== What this task involves ==
Every line of the following records that includes "notifications" should be copied.

━━━ Extracted information

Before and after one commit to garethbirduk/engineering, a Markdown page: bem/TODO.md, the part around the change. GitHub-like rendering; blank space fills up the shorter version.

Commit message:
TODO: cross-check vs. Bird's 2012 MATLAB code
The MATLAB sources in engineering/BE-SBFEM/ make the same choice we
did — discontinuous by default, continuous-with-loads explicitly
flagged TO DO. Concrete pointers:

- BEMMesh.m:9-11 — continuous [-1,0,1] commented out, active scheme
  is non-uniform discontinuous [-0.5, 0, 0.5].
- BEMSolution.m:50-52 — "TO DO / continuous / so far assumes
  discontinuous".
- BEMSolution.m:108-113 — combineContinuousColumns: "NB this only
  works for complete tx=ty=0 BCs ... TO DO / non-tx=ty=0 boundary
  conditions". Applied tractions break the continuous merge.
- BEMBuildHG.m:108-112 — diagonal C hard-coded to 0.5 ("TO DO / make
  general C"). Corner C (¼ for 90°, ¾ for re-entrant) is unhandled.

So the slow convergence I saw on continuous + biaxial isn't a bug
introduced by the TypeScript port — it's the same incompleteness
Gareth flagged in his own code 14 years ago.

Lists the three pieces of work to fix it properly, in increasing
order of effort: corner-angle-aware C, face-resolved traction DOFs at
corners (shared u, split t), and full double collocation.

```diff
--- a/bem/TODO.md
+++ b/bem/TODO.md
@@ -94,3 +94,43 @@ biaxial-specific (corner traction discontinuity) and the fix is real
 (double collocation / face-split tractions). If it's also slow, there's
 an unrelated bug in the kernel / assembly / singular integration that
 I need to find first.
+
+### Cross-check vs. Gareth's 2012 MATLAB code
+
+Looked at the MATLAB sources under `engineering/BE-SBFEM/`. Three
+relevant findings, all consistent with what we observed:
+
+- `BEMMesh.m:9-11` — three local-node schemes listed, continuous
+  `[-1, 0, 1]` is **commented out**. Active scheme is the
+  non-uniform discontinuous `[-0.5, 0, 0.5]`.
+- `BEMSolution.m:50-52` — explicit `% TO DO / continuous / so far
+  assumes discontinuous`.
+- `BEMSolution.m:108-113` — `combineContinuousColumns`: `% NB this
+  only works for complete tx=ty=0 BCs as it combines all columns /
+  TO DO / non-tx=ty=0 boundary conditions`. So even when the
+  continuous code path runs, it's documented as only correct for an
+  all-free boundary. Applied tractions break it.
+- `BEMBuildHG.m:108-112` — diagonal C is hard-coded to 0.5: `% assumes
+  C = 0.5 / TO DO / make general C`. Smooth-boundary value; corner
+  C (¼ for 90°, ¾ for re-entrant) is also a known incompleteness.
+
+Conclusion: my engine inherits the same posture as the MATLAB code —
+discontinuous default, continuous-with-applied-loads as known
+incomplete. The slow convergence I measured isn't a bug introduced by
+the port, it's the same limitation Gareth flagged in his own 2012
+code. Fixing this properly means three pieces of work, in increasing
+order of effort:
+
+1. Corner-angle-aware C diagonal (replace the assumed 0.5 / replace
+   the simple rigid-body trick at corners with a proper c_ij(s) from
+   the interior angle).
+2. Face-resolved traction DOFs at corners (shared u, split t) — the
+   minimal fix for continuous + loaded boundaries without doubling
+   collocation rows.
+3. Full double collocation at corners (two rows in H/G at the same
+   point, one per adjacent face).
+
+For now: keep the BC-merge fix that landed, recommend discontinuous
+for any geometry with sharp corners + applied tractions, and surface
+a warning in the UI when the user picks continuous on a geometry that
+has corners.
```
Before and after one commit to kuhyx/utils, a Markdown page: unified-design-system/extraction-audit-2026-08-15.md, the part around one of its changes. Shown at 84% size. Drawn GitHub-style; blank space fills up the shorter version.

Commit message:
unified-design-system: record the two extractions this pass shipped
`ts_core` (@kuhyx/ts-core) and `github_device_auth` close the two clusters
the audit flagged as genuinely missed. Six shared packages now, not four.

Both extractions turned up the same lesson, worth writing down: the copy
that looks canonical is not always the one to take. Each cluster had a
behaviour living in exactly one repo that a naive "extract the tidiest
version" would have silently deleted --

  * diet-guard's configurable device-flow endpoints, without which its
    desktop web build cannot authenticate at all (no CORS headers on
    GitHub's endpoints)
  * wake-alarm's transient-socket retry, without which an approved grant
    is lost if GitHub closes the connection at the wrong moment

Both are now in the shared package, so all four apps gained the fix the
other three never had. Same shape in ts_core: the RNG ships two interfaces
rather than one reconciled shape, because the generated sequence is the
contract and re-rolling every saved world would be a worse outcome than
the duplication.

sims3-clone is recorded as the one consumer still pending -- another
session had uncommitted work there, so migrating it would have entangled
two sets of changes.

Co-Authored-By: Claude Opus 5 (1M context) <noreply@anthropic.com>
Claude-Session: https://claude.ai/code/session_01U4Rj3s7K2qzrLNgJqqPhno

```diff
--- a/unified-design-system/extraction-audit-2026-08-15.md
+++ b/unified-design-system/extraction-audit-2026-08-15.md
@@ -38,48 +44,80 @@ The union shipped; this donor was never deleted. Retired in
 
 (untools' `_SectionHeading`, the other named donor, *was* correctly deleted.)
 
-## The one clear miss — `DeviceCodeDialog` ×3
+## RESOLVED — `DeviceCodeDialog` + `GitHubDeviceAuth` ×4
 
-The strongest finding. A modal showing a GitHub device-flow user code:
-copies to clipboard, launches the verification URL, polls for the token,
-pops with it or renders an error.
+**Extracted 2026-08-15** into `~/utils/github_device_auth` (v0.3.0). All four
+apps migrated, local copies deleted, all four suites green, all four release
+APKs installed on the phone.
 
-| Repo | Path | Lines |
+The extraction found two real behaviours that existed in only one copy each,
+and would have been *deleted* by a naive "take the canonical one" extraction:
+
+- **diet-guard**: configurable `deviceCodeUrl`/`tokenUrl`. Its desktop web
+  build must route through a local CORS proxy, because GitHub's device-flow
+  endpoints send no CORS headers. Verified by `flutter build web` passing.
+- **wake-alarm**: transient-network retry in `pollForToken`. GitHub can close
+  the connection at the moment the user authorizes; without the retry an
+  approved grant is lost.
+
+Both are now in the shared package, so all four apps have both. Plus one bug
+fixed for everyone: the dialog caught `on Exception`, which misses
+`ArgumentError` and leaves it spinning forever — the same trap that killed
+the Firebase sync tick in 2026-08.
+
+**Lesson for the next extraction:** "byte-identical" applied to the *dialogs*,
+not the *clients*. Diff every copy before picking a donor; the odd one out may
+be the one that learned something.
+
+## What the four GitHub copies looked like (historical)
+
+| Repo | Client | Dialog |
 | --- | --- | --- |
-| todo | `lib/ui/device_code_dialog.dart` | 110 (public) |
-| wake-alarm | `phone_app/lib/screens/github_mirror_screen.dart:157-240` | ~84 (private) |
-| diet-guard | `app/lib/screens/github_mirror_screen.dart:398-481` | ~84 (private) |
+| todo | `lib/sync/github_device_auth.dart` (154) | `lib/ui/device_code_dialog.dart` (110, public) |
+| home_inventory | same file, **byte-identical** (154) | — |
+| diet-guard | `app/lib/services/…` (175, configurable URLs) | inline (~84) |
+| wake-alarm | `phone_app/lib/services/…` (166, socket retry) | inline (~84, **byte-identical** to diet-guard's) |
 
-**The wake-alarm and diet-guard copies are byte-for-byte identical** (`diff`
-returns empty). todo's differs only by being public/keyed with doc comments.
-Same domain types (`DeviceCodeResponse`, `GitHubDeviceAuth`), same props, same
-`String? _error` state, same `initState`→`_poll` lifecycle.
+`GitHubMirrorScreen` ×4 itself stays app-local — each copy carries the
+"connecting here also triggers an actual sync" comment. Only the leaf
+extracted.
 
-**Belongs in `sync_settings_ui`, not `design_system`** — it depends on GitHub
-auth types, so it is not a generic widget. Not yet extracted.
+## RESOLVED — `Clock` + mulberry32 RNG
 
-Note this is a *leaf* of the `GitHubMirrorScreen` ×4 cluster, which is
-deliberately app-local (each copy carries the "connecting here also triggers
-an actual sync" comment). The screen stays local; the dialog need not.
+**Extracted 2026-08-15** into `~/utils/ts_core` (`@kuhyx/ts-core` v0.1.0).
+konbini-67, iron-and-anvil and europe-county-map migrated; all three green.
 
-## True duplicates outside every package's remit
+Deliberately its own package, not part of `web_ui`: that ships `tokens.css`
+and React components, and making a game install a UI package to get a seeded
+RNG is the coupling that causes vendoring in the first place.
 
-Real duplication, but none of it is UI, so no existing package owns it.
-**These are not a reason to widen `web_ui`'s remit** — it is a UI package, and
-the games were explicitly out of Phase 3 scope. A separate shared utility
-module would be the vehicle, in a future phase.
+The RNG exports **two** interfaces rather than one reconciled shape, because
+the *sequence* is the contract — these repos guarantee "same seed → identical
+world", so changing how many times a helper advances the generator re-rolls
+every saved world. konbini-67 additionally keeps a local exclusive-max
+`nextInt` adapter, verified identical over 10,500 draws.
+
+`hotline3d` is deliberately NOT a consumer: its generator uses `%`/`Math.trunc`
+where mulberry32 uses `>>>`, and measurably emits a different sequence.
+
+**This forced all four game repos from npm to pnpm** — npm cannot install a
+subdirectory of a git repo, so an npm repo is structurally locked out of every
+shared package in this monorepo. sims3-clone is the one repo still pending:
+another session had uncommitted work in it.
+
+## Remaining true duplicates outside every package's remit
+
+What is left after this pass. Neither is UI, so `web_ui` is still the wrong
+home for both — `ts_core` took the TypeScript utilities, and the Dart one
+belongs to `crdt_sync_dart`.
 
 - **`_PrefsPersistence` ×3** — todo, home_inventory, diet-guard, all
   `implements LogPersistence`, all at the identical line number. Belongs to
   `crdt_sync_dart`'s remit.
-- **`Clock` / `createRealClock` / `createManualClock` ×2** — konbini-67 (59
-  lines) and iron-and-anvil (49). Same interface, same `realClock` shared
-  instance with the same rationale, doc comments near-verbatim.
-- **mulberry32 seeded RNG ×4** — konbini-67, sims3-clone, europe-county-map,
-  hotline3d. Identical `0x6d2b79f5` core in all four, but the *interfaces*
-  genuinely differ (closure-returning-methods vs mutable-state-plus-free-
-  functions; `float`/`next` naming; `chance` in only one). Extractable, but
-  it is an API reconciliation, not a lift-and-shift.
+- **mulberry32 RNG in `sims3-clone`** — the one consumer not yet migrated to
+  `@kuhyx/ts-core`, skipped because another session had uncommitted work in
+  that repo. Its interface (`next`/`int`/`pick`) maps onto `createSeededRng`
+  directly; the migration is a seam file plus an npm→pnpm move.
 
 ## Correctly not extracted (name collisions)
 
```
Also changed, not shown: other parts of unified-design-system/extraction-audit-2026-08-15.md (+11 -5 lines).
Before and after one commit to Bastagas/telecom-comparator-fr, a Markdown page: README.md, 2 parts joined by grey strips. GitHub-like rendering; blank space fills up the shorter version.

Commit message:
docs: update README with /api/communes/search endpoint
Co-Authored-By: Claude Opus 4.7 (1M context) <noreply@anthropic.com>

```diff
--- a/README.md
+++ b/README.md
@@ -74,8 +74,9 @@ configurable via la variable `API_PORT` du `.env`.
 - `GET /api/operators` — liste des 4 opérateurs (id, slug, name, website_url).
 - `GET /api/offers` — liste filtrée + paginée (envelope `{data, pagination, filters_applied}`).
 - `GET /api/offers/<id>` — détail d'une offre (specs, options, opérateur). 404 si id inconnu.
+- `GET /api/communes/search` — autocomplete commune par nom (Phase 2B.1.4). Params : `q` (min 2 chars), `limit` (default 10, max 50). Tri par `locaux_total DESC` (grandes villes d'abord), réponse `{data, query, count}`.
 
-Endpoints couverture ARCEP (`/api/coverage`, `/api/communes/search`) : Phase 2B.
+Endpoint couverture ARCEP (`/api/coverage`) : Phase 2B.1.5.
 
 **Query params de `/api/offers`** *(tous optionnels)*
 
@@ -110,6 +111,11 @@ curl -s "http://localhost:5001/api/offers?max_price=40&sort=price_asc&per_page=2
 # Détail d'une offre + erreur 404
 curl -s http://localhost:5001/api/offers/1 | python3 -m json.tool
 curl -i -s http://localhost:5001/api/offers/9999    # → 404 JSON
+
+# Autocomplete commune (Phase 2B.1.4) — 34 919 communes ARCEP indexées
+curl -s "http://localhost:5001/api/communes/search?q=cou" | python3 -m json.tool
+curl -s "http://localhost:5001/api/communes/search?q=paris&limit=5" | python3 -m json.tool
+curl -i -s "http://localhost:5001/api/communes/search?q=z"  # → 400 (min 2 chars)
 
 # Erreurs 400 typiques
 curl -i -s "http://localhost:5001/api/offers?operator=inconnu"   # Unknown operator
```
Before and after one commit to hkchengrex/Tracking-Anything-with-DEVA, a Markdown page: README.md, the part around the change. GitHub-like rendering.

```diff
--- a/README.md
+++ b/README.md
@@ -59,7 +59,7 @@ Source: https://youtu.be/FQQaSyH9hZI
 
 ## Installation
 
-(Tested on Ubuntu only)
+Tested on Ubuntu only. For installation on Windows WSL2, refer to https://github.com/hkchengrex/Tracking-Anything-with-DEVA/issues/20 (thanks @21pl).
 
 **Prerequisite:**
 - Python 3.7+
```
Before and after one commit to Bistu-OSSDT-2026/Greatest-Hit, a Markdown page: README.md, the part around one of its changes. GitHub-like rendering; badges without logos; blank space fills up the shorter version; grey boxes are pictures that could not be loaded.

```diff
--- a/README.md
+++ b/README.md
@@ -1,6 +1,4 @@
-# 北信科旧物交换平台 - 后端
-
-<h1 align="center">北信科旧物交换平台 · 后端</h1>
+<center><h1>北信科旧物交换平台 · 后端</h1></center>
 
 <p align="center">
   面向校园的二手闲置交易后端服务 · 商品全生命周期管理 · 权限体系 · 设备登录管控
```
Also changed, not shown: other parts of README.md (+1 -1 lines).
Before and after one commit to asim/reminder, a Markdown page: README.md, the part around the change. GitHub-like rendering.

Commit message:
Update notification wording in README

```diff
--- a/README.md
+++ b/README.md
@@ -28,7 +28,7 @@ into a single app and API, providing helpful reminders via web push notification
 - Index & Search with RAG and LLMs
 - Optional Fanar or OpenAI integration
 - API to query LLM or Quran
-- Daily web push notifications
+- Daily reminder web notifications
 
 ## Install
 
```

━━━━━━

== Final answer ==
-- Daily web push notifications
+- Daily reminder web notifications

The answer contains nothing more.